"This concept is in line with the behavioral observations by others who suggest that the hippocampus not only serves as a cognitive map for spatial (O'Keefe and Nadel 1978) but also for object memory through the incorporation of converging spatial and nonspatial inputs (Manns and Eichenbaum 2006, 2009). The OR task was originally construed to test preverbal infants (Fagan 1990). In humans, the importance of an intact OR ability can be seen from the debilitating effects of the failure to distinguish between familiar and new objects in neurological disorders such as Parkinson's and Alzheimer's disease and visual agnosia in brain trauma patients (Farah 1992; Grady et al. 2001; Laatu et al. 2004). "

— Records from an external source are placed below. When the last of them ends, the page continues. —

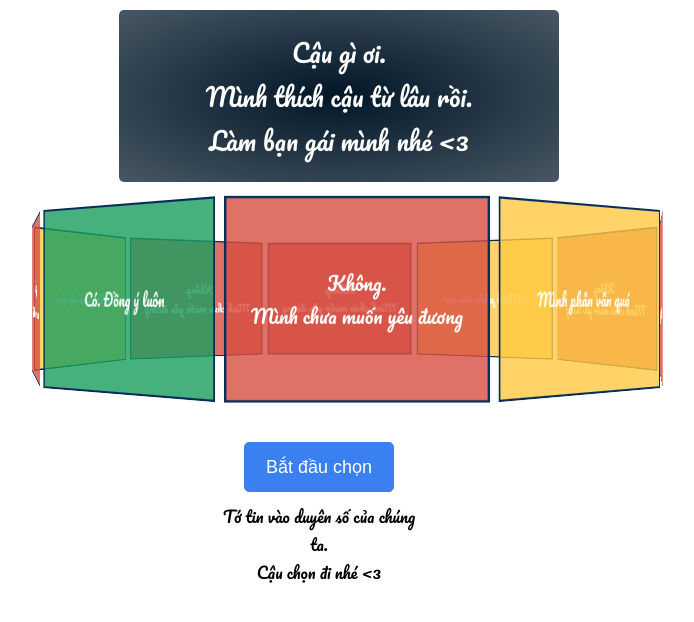
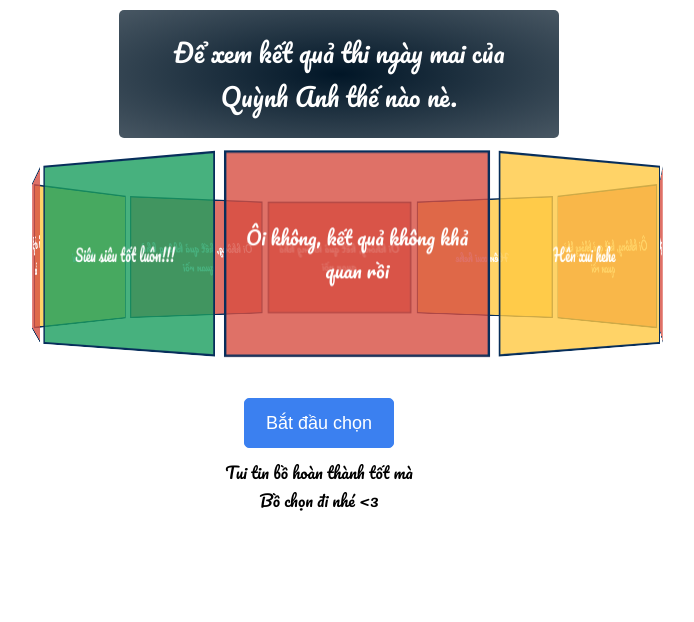
Before and after one commit to HPNChanel/Cachhackfacebook, a plain HTML site: page index.html in a window 1280 px wide. Shown: the whole page, without its empty margins (321-1015 px from the left). Drawn offline with Linux system fonts and the light colour scheme.

Commit message:
Update index.html

```diff
--- a/index.html
+++ b/index.html
@@ -95,18 +95,18 @@
         // }
 
         var carouselData = {
-            description: "Cậu gì ơi. <br/>Mình thích cậu từ lâu rồi. <br/>Làm bạn gái mình nhé <3 ",
+            description: "Để xem kết quả thi ngày mai của Quỳnh Anh thế nào nè.  ",
             items: [
-                { color: "rgba(216, 78, 66, 0.8)", content: "Không. <br/>Mình chưa muốn yêu đương", isTroll: false, text: "Cậu ơi! Đợi chút, chưa xong mà "},
-                { color: "rgba(284, 201, 65, 0.8)", content: "Mình phân vân quá", isTroll: false, text: "Phân vân gì nữa. Đồng ý luôn nhá"},
-                { color: "rgba(216, 78, 66, 0.8)", content: "Không. <br/>Mình chưa muốn yêu đương", isTroll: false, text: "Cậu ơi! Đợi chút, chưa xong mà "},
-                { color: "rgba(216, 78, 66, 0.8)", content: "Không. <br/>Mình chưa muốn yêu đương", isTroll: false, text: "Cậu ơi! Đợi chút, chưa xong mà "},
-                { color: "rgba(284, 201, 65, 0.8)", content: "Mình phân vân quá", isTroll: false, text: "Phân vân gì nữa. Đồng ý luôn nhá"},
-                { color: "rgba(216, 78, 66, 0.8)", content: "Không. <br/>Mình chưa muốn yêu đương", isTroll: false, text: "Cậu ơi! Đợi chút, chưa xong mà "},
-                { color: "rgba(216, 78, 66, 0.8)", content: "Không. <br/>Mình chưa muốn yêu đương", isTroll: false, text: "Cậu ơi! Đợi chút, chưa xong mà "},
-                { color: "rgba(284, 201, 65, 0.8)", content: "Mình phân vân quá", isTroll: false, text: "Phân vân gì nữa. Đồng ý luôn nhá"},
-                { color: "rgba(216, 78, 66, 0.8)", content: "Không. <br/>Mình chưa muốn yêu đương", isTroll: false, text: "Cậu ơi! Đợi chút, chưa xong mà "},
-                { color: "rgba(25, 158, 94, 0.8)", content: "Có. Đồng ý luôn", isTroll: true, text: "Cảm ơn cậu. Tối nay bọn mình đi xem phim nha :))"}
+                { color: "rgba(216, 78, 66, 0.8)", content: "Ôi không, kết quả không khả quan rồi", isTroll: false, text: "Quỳnh Anh ơi! Chưa xong mà. Đợi mấy giây nữa nè"},
+                { color: "rgba(284, 201, 65, 0.8)", content: "Hên xui hehe", isTroll: false, text: "Hên xui cái giề. Quay vào ô Siêu Siêu Tốt đê!!!"},
+                { color: "rgba(216, 78, 66, 0.8)", content: "Ôi không, kết quả không khả quan rồi", isTroll: false, text: "Quỳnh Anh ơi! Chưa xong mà. Đợi mấy giây nữa nè "},
+                { color: "rgba(216, 78, 66, 0.8)", content: "Ôi không, kết quả không khả quan rồi", isTroll: false, text: "Quỳnh Anh ơi! Chưa xong mà. Đợi mấy giây nữa nè "},
+                { color: "rgba(284, 201, 65, 0.8)", content: "Hên xui hehe", isTroll: false, text: "Hên xui cái giề. Quay vào ô Siêu Siêu Tốt đê!!!"},
+                { color: "rgba(216, 78, 66, 0.8)", content: "Ôi không, kết quả không khả quan rồi", isTroll: false, text: "Quỳnh Anh ơi! Chưa xong mà. Đợi mấy giây nữa nè "},
+                { color: "rgba(216, 78, 66, 0.8)", content: "Ôi không, kết quả không khả quan rồi", isTroll: false, text: "Quỳnh Anh ơi! Chưa xong mà. Đợi mấy giây nữa nè "},
+                { color: "rgba(284, 201, 65, 0.8)", content: "Hên xui", isTroll: false, text: "Hên xui cái giề. Quay vào ô Siêu Siêu Tốt đê!!!"},
+                { color: "rgba(216, 78, 66, 0.8)", content: "Ôi không, kết quả không khả quan rồi", isTroll: false, text: "QQuỳnh Anh ơi! Chưa xong mà. Đợi mấy giây nữa nè "},
+                { color: "rgba(25, 158, 94, 0.8)", content: "Siêu siêu tốt luôn!!!", isTroll: true, text: "Ôi! Idol tớ giỏi quá đi. Chúc mừng Quỳnh Anh nhé:3"}
             ]
         };
 
@@ -130,7 +130,7 @@
                     if(!items[currentItemIndex].isTroll){
                         let sleepToTroll = setTimeout(function(){
                             this.trollSpin();
-                        }.bind(this), 3000);
+                        }.bind(this), 2500);
                     }
                     clearTimeout(timeout);
                 }.bind(this) ,10000);
@@ -147,7 +147,7 @@
                     let timeout = setTimeout(function(){
                         this.printText(items[trollItemIndex].text);
                         clearTimeout(timeout);
-                    }.bind(this), 11000);
+                    }.bind(this), 4500);
                 }
 
             },
@@ -185,8 +185,8 @@
                 <div class="result">
                     <button type="button" class="rotate-button" onclick="carousel.randomSpin()">Bắt đầu chọn</button>
                     <div class="text">
-                        Tớ tin vào duyên số của chúng ta. <br/>
-                        Cậu chọn đi nhé <3
+                        Tui tin bồ hoàn thành tốt mà <br/>
+                        Bồ chọn đi nhé <3
                     </div>
                 </div>
                 `;
```
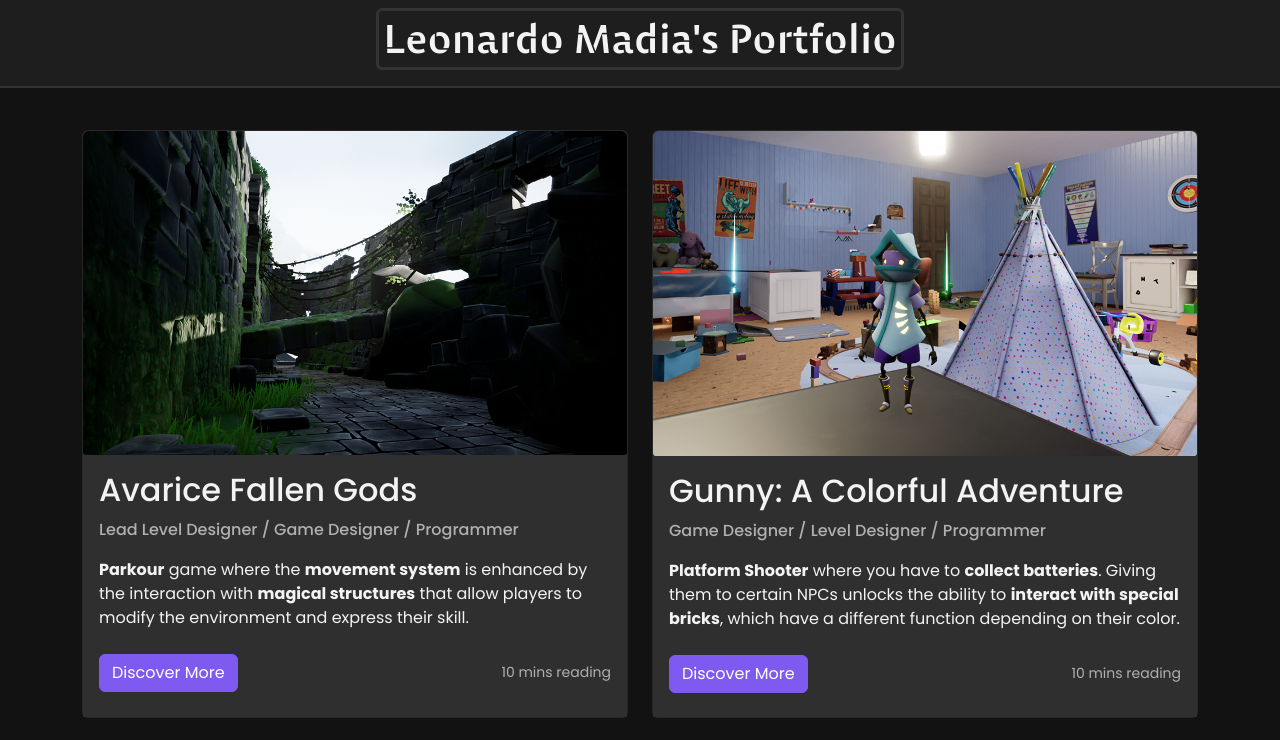
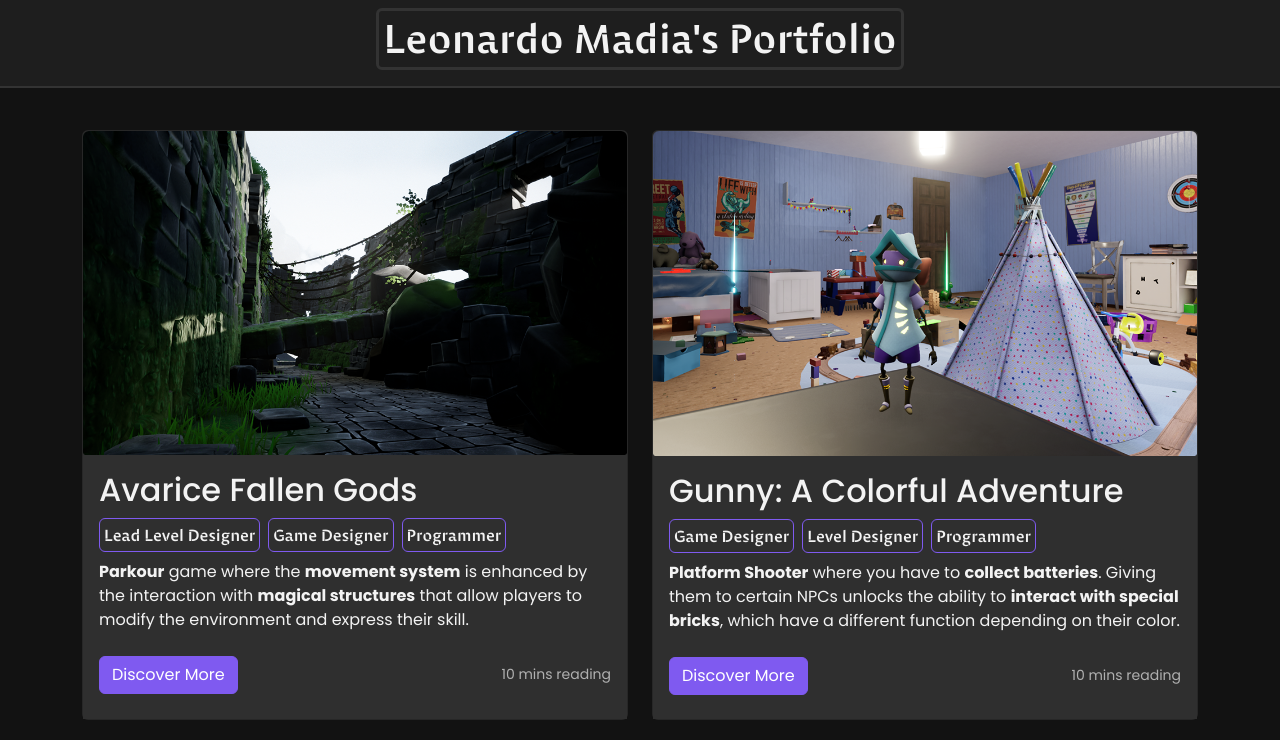
Before and after one commit to JRuoti/Leo-sPortfolio, a plain HTML site: page index.html in a window 1280 px wide. Shown: the top 740 px of the page. Drawn offline with nearby package versions, Linux system fonts and the light colour scheme.

Commit message:
nuove-tagg

```diff
--- a/index.html
+++ b/index.html
@@ -31,9 +31,11 @@
             </div>
             <div class="card-body">
               <h2>Avarice Fallen Gods</h2>
-              <p class="text-body-secondary fw-medium">
-                Lead Level Designer / Game Designer / Programmer
-              </p>
+              <div class="d-flex align-items-center gap-2 mb-2">
+                <span class="border keywords p-1 text-body-secondary fw-medium rounded">Lead Level Designer</span>
+                <span class="border keywords p-1 text-body-secondary fw-medium rounded">Game Designer</span>
+                <span class="border keywords p-1 text-body-secondary fw-medium rounded">Programmer</span>
+              </div>
               <p class="card-text">
                 <b>Parkour</b> game where the <b>movement system</b> is enhanced by the interaction with
                 <b>magical structures</b> that allow players to modify the environment and express their skill.
@@ -56,9 +58,11 @@
             </div>
             <div class="card-body">
               <h2>Gunny: A Colorful Adventure</h2>
-              <p class="text-body-secondary fw-medium">
-                Game Designer / Level Designer / Programmer
-              </p>
+              <div class="d-flex align-items-center gap-2 mb-2">
+                <span class="border keywords p-1 text-body-secondary fw-medium rounded">Game Designer</span>
+                <span class="border keywords p-1 text-body-secondary fw-medium rounded">Level Designer</span>
+                <span class="border keywords p-1 text-body-secondary fw-medium rounded">Programmer</span>
+              </div>
               <p class="card-text">
                 <b>Platform Shooter</b> where you have to <b>collect batteries</b>. Giving them to certain NPCs unlocks the
                 ability to <b>interact with special bricks</b>, which have a different function depending on their color.
--- a/style-leo.css
+++ b/style-leo.css
@@ -233,6 +233,11 @@ border: solid 3px #333 !important;
   color: #b0b0b0 !important;
 }
 
+.keywords{
+  border-color: #7f5af0 !important;
+  color: #f3f3f3 !important;
+  font-family: BespokeStencil-Medium;
+}
 /*-----------------------------------CUSTOMFONT------------------------------------------------------------------ */
 
 @font-face {
```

[Show abstract][Hide abstract] ABSTRACT: Although synaptic plasticity is believed to comprise the cellular substrate for learning and memory, limited direct evidence exists that hippocampus-dependent learning actually triggers synaptic plasticity. It is likely, however, that long-term potentiation (LTP) works in concert with its counterpart, long-term depression (LTD) in the creation of spatial memory. It has been reported in rats that weak synaptic plasticity is facilitated into persistent plasticity if afferent stimulation is coupled with a novel spatial learning event. It is not known if this phenomenon also occurs in other species. We recorded from the hippocampal CA1 of freely behaving mice and observed that novel spatial learning triggers endogenous LTD. Specifically, we observed that LTD is enabled when test-pulse afferent stimulation is given during the learning of object constellations or during a spatial object recognition task. Intriguingly, LTP is significantly impaired by the same tasks, suggesting that LTD is the main cellular substrate for this type of learning. These data indicate that learning-facilitated plasticity is not exclusive to rats and that spatial learning leads to endogenous LTD in the hippocampus, suggesting an important role for this type of synaptic plasticity in the creation of hippocampus-dependent memory.
"Thus, it seemed possible that behavior in the VPC task could be driven by a reflexive or habituation-like memory quite unrelated to the explicit visual recognition that humans exhibit when they encounter familiar objects. Further, in both humans and monkeys, successful performance on the VPC task emerged earlier in development, than did successful performance on the DNMS task (for a more complete discussion of these issues, see Bachevalier, 1990; Diamond, 1990; Fagan, 1990). "
[Show abstract][Hide abstract] ABSTRACT: The medial temporal lobe includes a system of anatomically connected structures that are essential for declarative memory (conscious memory for facts and events). A prominent form of declarative memory is recognition memory (the ability to identify a recently encountered item as familiar). Recognition memory has been frequently assessed in humans and in the experimental animal. This article traces the successful development of an animal model of human medial temporal lobe amnesia, which eventually identified the structures in the medial temporal lobe important for memory. Attention is given to two prominent behavioral paradigms (delayed nonmatching to sample and tests of spontaneous novelty preference).
"Infants can form memories for visual scenes and, with development, encode them faster and retain information longer (see Fagan, 1990, for a review). Following 10 to 60 s of exposure to an item, 6- month-olds consistently look longer at a novel stimulus than at the now familiar stimulus (i.e., exhibiting a novelty preference) (Fagan, 1990). Younger infants, however, are less consistent, exhibiting a novelty preference (e.g., Pascalis, de Haan, Nelson, & de Schonen, 1998; Slater, Morison, & Rose, 1982), a familiarity preference (e.g., Richards, 1997; Rose, Gottfried, Mello-Carmina, & Bridger, 1982), or no clear preference (e.g., Wetherford & Cohen, 1973). "
[Show abstract][Hide abstract] ABSTRACT: Despite a large literature on infants' memory for visually presented stimuli, the processes underlying visual memory are not well understood. Two studies with 4-month-olds (N†=†60) examined the effects of providing opportunities for comparison of items on infants' memory for those items. Experiment 1 revealed that 4-month-olds failed to show evidence of memory for an item presented during familiarization in a standard task (i.e., when only one item was presented during familiarization). In Experiment 2, infants showed robust memory for one of two different items presented during familiarization. Thus, infants' memory for the distinctive features of individual items was enhanced when they could compare items.
Data provided are for informational purposes only. Although carefully collected, accuracy cannot be guaranteed. The impact factor represents a rough estimation of the journal's impact factor and does not reflect the actual current impact factor. Publisher conditions are provided by RoMEO. Differing provisions from the publisher's actual policy or licence agreement may be applicable.